I’ll definitely be using the Saflager 189 dry yeast again. I’m not a frequent lager-brewer but the results with this yeast make me want to make more lagers. Super easy to use (no starter!) and it performed fairly clean in the 55-60F range. There was a slight green apple note in the aroma but it was not off-putting. I didn’t do a diacetyl rest, so the beer did have a slight buttery flavor/aroma, but I prefer a little of that in lagers and think it compliments the malty-ness.

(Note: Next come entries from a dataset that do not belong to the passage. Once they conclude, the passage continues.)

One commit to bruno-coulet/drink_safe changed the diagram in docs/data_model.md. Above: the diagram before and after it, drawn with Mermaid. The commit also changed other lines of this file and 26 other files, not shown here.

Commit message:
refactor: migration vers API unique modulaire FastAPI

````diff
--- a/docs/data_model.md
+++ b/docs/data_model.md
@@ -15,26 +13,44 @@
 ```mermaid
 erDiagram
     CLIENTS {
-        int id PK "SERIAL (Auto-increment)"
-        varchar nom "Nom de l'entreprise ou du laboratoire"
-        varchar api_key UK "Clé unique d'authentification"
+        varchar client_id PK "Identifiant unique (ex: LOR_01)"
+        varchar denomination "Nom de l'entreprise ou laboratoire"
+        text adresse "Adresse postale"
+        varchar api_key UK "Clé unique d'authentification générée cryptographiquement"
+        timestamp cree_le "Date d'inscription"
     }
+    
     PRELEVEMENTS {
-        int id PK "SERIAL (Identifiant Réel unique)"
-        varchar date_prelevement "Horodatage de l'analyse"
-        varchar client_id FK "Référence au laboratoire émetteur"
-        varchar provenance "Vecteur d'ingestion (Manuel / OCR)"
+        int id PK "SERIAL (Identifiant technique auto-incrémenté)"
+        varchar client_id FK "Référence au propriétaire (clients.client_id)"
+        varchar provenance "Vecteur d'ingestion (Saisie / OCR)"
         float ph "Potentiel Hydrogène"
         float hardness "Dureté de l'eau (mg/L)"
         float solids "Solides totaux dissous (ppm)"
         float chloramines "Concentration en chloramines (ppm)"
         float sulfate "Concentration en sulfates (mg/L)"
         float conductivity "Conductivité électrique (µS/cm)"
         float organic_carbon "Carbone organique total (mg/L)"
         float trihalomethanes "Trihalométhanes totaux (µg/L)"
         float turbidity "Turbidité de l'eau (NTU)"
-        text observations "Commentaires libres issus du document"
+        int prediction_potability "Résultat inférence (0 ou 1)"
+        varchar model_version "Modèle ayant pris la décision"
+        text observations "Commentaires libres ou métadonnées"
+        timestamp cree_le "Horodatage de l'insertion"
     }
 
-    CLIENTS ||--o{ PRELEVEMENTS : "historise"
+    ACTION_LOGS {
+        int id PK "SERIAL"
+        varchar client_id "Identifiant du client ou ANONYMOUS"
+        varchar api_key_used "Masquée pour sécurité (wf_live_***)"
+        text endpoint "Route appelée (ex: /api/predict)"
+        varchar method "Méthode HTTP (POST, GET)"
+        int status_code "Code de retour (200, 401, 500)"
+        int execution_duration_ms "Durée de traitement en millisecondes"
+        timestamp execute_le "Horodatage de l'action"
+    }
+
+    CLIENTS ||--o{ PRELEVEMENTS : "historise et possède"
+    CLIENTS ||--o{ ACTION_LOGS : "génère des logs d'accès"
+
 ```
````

In my quest to brew a Steam Whistle clone beer, this came pretty close and I have a good idea of what the change for next time. Basically just skip the melanoid malt (or decrease just slightly) and maybe try adding a diacetyl rest. This is a good prototype for a German pilsner, too; just increase the bitterness and sub in pilsner malt for 2-row. Maybe even a 2-row/pils mix would be appropriate.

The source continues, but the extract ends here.